"The Football Match" kick-started various illustrious stage and screen careers, none more so than that of Charlie Chaplin who got his first big stage break in "The Football Match" in January 1908 when, at London's Coliseum, he played the villain who attempts to bribe Stiffy to throw the match. ["Are we alone?" asked Chaplin, "No," said Weldon. "Who's here?" asked Chaplin. "Me," said Weldon.] Chaplin later claimed he'd upstaged Weldon at one point and been severely reprimanded for stealing laughs in the show. He wrote, "For the life of me I couldn't understand what it was all about. Karno had sent me out to 'get the laughs', and all I got for getting them was a clip on the ear."

Harry Weldon would play the character of Stiffy the Goalkeeper some 900 times for Karno up and down the country before incorporating the creation into his solo act and transforming him in later years into a boxer as well as a number of other characters. Weldon became one of the highest paid performers in variety but suffered the same fate as his sporting hero, Jimmy Crabtree, dying of drink-related problems in 1930. Fred Karno would go on to become one of the variety industry's greatest impresarios, earning himself millions before going bankrupt in the late 1920s.

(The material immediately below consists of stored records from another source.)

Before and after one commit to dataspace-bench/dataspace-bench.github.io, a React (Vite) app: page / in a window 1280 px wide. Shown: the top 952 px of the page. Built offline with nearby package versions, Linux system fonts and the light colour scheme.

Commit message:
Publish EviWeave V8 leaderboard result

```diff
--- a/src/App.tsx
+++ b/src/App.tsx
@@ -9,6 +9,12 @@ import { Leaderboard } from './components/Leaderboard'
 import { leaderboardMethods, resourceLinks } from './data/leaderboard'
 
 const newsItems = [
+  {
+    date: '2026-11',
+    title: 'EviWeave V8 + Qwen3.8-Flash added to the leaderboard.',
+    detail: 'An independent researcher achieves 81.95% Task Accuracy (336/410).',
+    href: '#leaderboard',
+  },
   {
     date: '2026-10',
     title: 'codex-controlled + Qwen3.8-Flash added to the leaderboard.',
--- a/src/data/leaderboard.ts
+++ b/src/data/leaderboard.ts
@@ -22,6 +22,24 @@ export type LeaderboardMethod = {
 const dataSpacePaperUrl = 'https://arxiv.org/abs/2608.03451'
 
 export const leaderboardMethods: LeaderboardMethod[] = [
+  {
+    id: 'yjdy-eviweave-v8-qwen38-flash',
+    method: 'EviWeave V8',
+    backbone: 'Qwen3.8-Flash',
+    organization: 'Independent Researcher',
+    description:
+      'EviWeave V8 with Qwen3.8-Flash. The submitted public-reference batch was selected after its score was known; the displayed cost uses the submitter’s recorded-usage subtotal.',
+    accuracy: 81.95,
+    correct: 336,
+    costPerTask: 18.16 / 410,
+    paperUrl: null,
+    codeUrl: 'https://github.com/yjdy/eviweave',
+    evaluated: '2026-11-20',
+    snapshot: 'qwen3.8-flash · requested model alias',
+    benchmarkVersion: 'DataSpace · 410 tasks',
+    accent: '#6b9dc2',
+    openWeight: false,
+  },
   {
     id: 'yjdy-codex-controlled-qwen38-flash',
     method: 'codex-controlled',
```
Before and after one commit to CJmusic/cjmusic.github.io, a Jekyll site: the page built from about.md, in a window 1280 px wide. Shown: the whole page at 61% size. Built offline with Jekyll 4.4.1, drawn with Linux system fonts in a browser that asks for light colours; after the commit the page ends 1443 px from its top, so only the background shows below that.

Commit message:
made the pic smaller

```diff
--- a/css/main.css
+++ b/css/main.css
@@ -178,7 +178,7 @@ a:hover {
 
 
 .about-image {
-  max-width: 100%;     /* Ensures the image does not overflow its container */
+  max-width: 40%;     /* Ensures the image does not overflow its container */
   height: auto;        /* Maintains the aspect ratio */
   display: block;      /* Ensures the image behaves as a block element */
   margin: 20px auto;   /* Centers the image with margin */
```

As for Stiffy, he would re-emerge in the interwar years as a vehicle for another star comedian, Sandy Powell of "Can You Hear Me, Mother?" fame. Powell had admired Weldon immensely and was also a keen player for charity. In Powell's version, ex-football stars such as Chelsea's George 'Gatling Gun' Hilsden donned greasepaint and performed their soccer tricks. By 1931, however, the character and the sketch were unrecognisable from the Weldon version and commanded little of the original's nationwide success.

After "The Football Match", there would be little subsequent development of fictional football characters either on stage or in the cinema. Occasionally, a professional player might appear as a romantic lead, or revered hero, but nothing would be revealed of professional football life, the nature of the trade, its stresses and strains, certainly no examination of the players' roles in the lives of working people. 

Why this should be so remains an enduring mystery, given the imaginative hold the game has had on the British psyche for more than a century since Stiffy trod the boards, proclaiming:

When Stiffy's between the sticks,
When Stiffy's between the sticks,
He can stop any kind of ball,
A football or a brandy ball,
And Vivian Woodward says, when I start me monkey tricks,
What's the good of trying to score,
When Stiffy's between the sticks?